Polygon Pictures, the folks behind the animation production, first came to my attention with the admirable work they did for Knights of Sidonia. All-CGI animation looks less and less marionette-like and janky with each passing year, and Polygon have been pushing that particular envelope with growing confidence. Very little of HUMAN LOST has that unpleasantly synthetic look to it, something that matters doubly when the inner lives of the characters are supposed to take primacy. Still, the best-looking stuff remains the action sequences — like the motorycle chase that takes up most of the first third of the movie, and the climax where human beings take a backseat to a monster-vs.-monster clash.
How to evaluate all this in the light of its source material? The same week I watched HUMAN LOST, I also reviewed another movie that constituted a very loose remake of a classic piece of source material: Shinya Tsukamoto's Gemini, from Edogawa Rampo's short story "The Twins". The movie only has the barest resemblance to the story, but that's fine; it has its own destinations to arrive at. HUMAN LOST is even more heedless: it's still possible to see connections to the original by the time we get to the Evangelion-esque climax, but only by squinting really hard, and where it actually arrives is a muddle of good and bad ideas.
I say all this knowing full well sources are just that: sources, from which you can derive any number of things. Taking liberties are what art's all about; slavish devotion to material is not creative. I liked the way Rampo Kitan riffed on its source material, because the spiritual connection with the original never went completely out of sight. (Trickster kept more of the connections, but didn't really go anywhere with them.) And then you have stuff like Bungo Stray Dogs, where any original material, or personalities, are essentially there for totemistic value and not really as a source.
HUMAN LOST is a distinctive enough mix of these approaches that it might well constitute its own fourth category. Many of the character relationships from the original story are templates for how things unfold — chiefly Shizuko's sincere and unwavering faith in Yozo, and Yozo's own doubt in his ability to return that faith. There's even more than a little of the original story's theme of how Yozo is chiefly defined by the way others manipulate and exploit him (Horiki in particular).

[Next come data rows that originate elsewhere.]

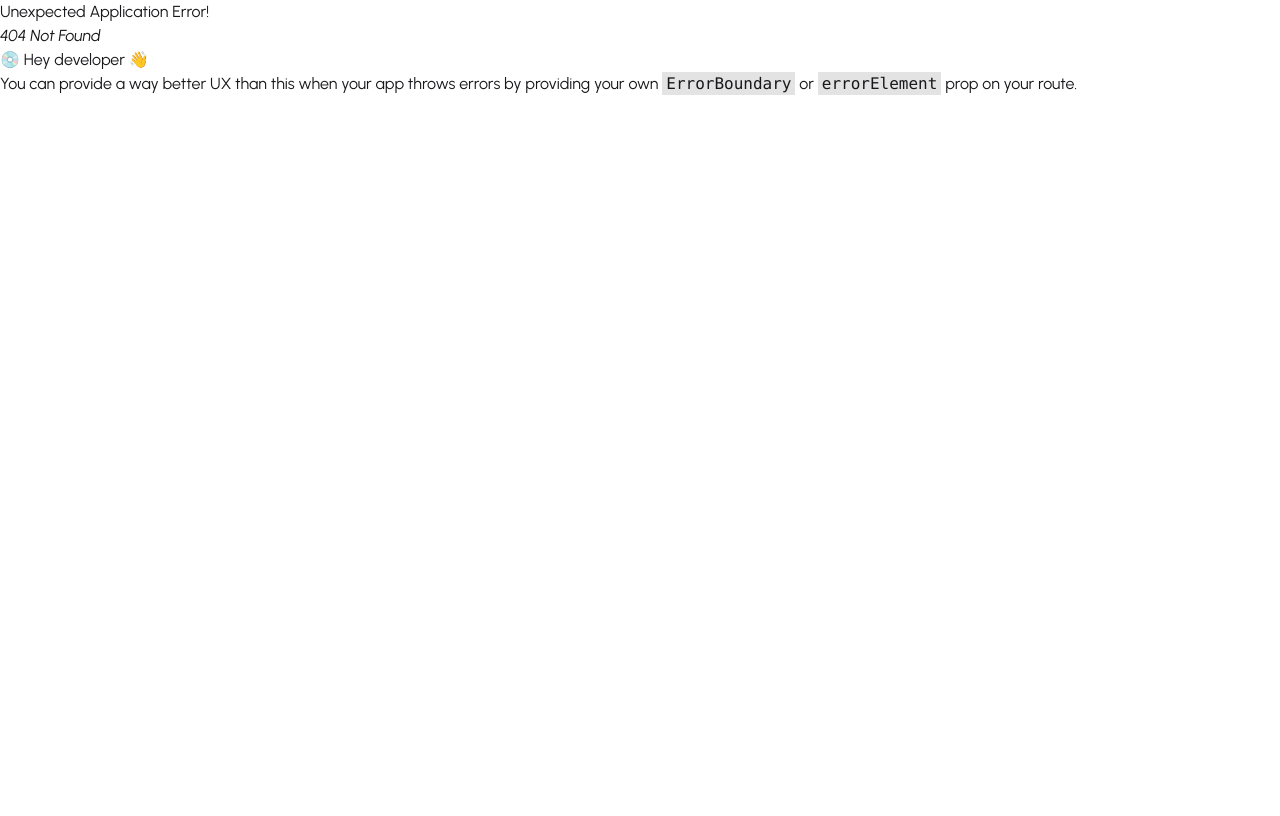
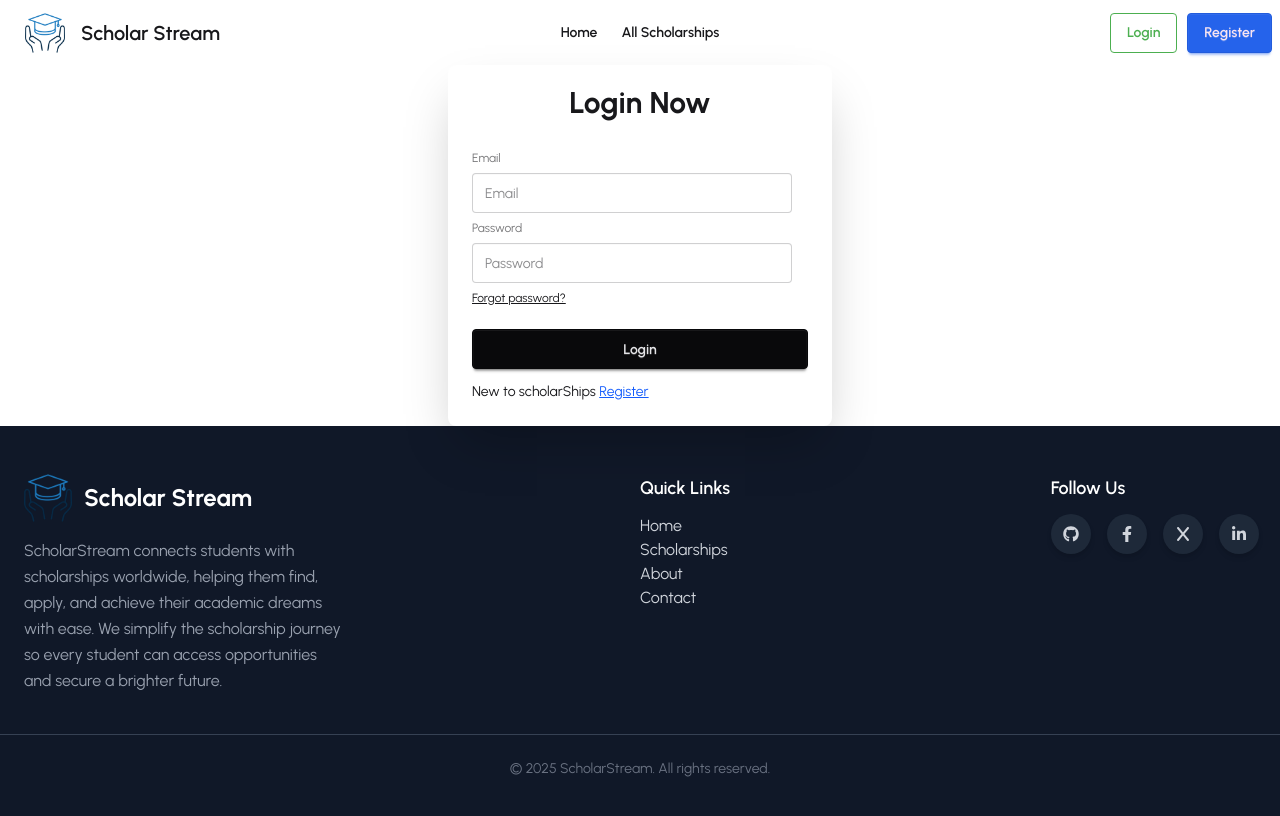
Before and after one commit to imjhrakib/scholar-stream-client, a React (Vite) app: page /login in a window 1280 px wide. Before the commit this address had no page. Shown: the top 816 px of the page. Built offline with nearby package versions, Linux system fonts and the light colour scheme.

Commit message:
added login page

```diff
--- a/package.json
+++ b/package.json
@@ -11,8 +11,11 @@
   },
   "dependencies": {
     "@tailwindcss/vite": "^4.1.17",
+    "@tanstack/react-query": "^5.90.12",
+    "firebase": "^12.6.0",
     "react": "^19.2.0",
     "react-dom": "^19.2.0",
+    "react-hook-form": "^7.68.0",
     "react-icons": "^5.5.0",
     "react-router": "^7.10.1",
     "tailwindcss": "^4.1.17"
--- a/src/components/shared/Navbar.jsx
+++ b/src/components/shared/Navbar.jsx
@@ -2,14 +2,15 @@ import React from "react";
 import logo from "../../assets/logo.png";
 import PrimaryBtn from "../ui/PrimaryBtn";
 import SecondaryBtn from "../ui/SecondaryBtn";
+import { NavLink } from "react-router";
 const Navbar = () => {
   const links = (
     <>
-      <li>
-        <a>Home</a>
+      <li className="font-semibold">
+        <NavLink>Home</NavLink>
       </li>
-      <li>
-        <a>All Scholarships</a>
+      <li className="font-semibold">
+        <NavLink>All Scholarships</NavLink>
       </li>
     </>
   );
@@ -50,8 +51,14 @@ const Navbar = () => {
         <ul className="menu menu-horizontal px-1">{links}</ul>
       </div>
       <div className="navbar-end flex gap-2.5">
-        <PrimaryBtn btnText={"Login"}></PrimaryBtn>
-        <SecondaryBtn btnText={"Register"}></SecondaryBtn>
+        <NavLink to={"/login"}>
+          {" "}
+          <PrimaryBtn btnText={"Login"}></PrimaryBtn>
+        </NavLink>
+
+        <div className="hidden md:block">
+          <SecondaryBtn btnText={"Register"}></SecondaryBtn>
+        </div>
       </div>
     </div>
   );
--- /dev/null
+++ b/src/components/ui/ScholarshipCard.jsx
@@ -0,0 +1,27 @@
+import React from "react";
+import SecondaryBtn from "./SecondaryBtn";
+
+const ScholarShipCard = () => {
+  return (
+    <div className="card bg-base-100 w-96 shadow-sm">
+      <figure>
+        <img
+          src="https://img.daisyui.com/images/stock/photo-1606107557195-0e29a4b5b4aa.webp"
+          alt="Shoes"
+        />
+      </figure>
+      <div className="card-body">
+        <h2 className="card-title">Card Title</h2>
+        <p>
+          A card component has a figure, a body part, and inside body there are
+          title and actions parts
+        </p>
+        <div className="card-actions justify-end">
+          <SecondaryBtn btnText={"View Details"}></SecondaryBtn>
+        </div>
+      </div>
+    </div>
+  );
+};
+
+export default ScholarShipCard;
--- a/src/components/ui/SecondaryBtn.jsx
+++ b/src/components/ui/SecondaryBtn.jsx
@@ -3,7 +3,7 @@ import React from "react";
 const SecondaryBtn = ({ btnText }) => {
   return (
     <div>
-      <button className="btn btn-secondary hover:bg-[#0b7dda]">
+      <button className="btn btn-secondary hover:bg-[#1D4ED8]">
         {btnText}
       </button>
     </div>
--- /dev/null
+++ b/src/firebase/firebase.config.js
@@ -0,0 +1,19 @@
+// Import the functions you need from the SDKs you need
+import { initializeApp } from "firebase/app";
+import { getAuth } from "firebase/auth";
+// TODO: Add SDKs for Firebase products that you want to use
+// https://firebase.google.com/docs/web/setup#available-libraries
+
+// Your web app's Firebase configuration
+const firebaseConfig = {
+  apiKey: import.meta.env.VITE_API_KEY,
+  authDomain: import.meta.env.VITE_AUTH_DOMAIN,
+  projectId: import.meta.env.VITE_PROJECT_ID,
+  storageBucket: import.meta.env.VITE_STORAGE_BUCKET,
+  messagingSenderId: import.meta.env.VITE_MESSAGING_SENDER_ID,
+  appId: import.meta.env.VITE_APP_ID,
+};
+
+// Initialize Firebase
+const app = initializeApp(firebaseConfig);
+export const auth = getAuth(app);
--- a/src/index.css
+++ b/src/index.css
@@ -10,7 +10,7 @@
   name: "light";
   default: true;
   --color-primary: #4caf50;
-  --color-secondary: #2196f3;
+  --color-secondary: #2563eb;
 }
 
 body {
--- /dev/null
+++ b/src/layouts/AuthLayout.jsx
@@ -0,0 +1,18 @@
+import React from "react";
+import Navbar from "../components/shared/Navbar";
+import { Outlet } from "react-router";
+import Footer from "../components/shared/Footer";
+
+const AuthLayout = () => {
+  return (
+    <>
+      <div className="max-w-7xl mx-auto">
+        <Navbar></Navbar>
+        <Outlet></Outlet>
+      </div>
+      <Footer></Footer>
+    </>
+  );
+};
+
+export default AuthLayout;
--- /dev/null
+++ b/src/pages/Auth/Login/Login.jsx
@@ -0,0 +1,77 @@
+import React from "react";
+import { useForm } from "react-hook-form";
+import { Link, Navigate, useLocation, useNavigate } from "react-router";
+
+const Login = () => {
+  // const location = useLocation();
+
+  // const navigate = useNavigate();
+  const {
+    register,
+    handleSubmit,
+    formState: { errors },
+  } = useForm();
+  // const { signInUser } = useAuth();
+  const handleLogin = (data) => {
+    console.log("login");
+  };
+  // const handleLogin = (data) => {
+  //   signInUser(data.email, data.password)
+  //     .then((result) => {
+  //       navigate(location?.state || "/");
+  //     })
+  //     .catch((error) => console.log(error.message));
+  // };
+  return (
+    <div className="card bg-base-100 w-full mx-auto max-w-sm shrink-0 shadow-2xl">
+      <h2 className="text-center text-3xl font-bold mt-5">Login Now</h2>
+      <form className="card-body" onSubmit={handleSubmit(handleLogin)}>
+        <fieldset className="fieldset">
+          <label className="label">Email</label>
+          <input
+            type="email"
+            {...register("email", { required: true })}
+            className="input"
+            placeholder="Email"
+          />
+          {errors.email?.type === "required" && (
+            <p className="text-red-500">Email required</p>
+          )}
+          <label className="label">Password</label>
+          <input
+            type="password"
+            {...register("password", { required: true, minLength: 6 })}
+            className="input"
+            placeholder="Password"
+          />
+          {errors.password?.type === "required" && (
+            <p className="text-red-500">Password required</p>
+          )}
+          {errors.password?.type === "minLength" && (
+            <p className="text-red-500">
+              Password must be at least 6 character
+            </p>
+          )}
+          <div>
+            <Link to={"/resetPassword"} className="link link-hover underline">
+              Forgot password?
+            </Link>
+          </div>
+          <button className="btn btn-neutral mt-4">Login</button>
+        </fieldset>
+        <p>
+          New to scholarShips{" "}
+          <Link
+            state={location?.state}
+            to={"/register"}
+            className="text-blue-600 underline"
+          >
+            Register
+          </Link>
+        </p>
+      </form>
+    </div>
+  );
+};
+
+export default Login;
--- a/src/pages/Home/Home/Home.jsx
+++ b/src/pages/Home/Home/Home.jsx
@@ -1,10 +1,13 @@
 import React from "react";
 import Banner from "../Banner/Banner";
+import ScholarShipCard from "../../../components/ui/ScholarshipCard";
+import TopScholarship from "../TopScholarship/TopScholarship";
 
 const Home = () => {
   return (
     <div>
       <Banner></Banner>
+      {/* <TopScholarship></TopScholarship> */}
     </div>
   );
 };
--- /dev/null
+++ b/src/pages/Home/TopScholarship/TopScholarship.jsx
@@ -0,0 +1,12 @@
+import React from "react";
+import ScholarShipCard from "../../../components/ui/ScholarshipCard";
+
+const TopScholarship = () => {
+  return (
+    <div>
+      <ScholarShipCard></ScholarShipCard>
+    </div>
+  );
+};
+
+export default TopScholarship;
--- a/src/routes/router.jsx
+++ b/src/routes/router.jsx
@@ -1,6 +1,8 @@
 import { createBrowserRouter } from "react-router";
 import RootLayout from "../layouts/RootLayout";
 import Home from "../pages/Home/Home/Home";
+import AuthLayout from "../layouts/AuthLayout";
+import Login from "../pages/Auth/Login/Login";
 
 export const router = createBrowserRouter([
   {
@@ -13,4 +15,14 @@ export const router = createBrowserRouter([
       },
     ],
   },
+  {
+    path: "/",
+    Component: AuthLayout,
+    children: [
+      {
+        path: "login",
+        Component: Login,
+      },
+    ],
+  },
 ]);
```
Also changed, not shown: src/pages/Auth/Register/Register.jsx (added), 2 other files (tests, documents, lock files or other folders).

But there's even more missing, and what's missing matters. Virtually nothing remains of the original story arc, where Yozo spirals down through the whole of his life bleeding to death from his emotional wounds. The story as constructed, with all its operatic techno-millennialism, has its attention elsewhere. And one of the consequences of that is how the most significant parts of the original either don't make it in, or become distorted in the translation and turn antithetical. Consider the nihilistic ending of the novel, where Yozo was left not to die but to merely exist meaninglessly. Here, that's nodded towards, but the filmmakers try to put a positive spin on it, by turning Yozo's lingering existence into a kind of heroic Sisyphean struggle. It isn't a bad idea, but the book had nothing to do with such things.
When people talk about the spirit of a work, they refer not to its plot or even to its themes as such, but its worldview. Dazai's worldview was that of a harsh, ironic laugh. I originally thought HUMAN LOST's cyberpunk approach would be a great vessel for a brew that bitter. But in the end, the romanticism wins, and maybe that's the biggest reason this project works best without its brand associations: it's not in the one spirit I associate most with its namesake. One must imagine Dazai sneering.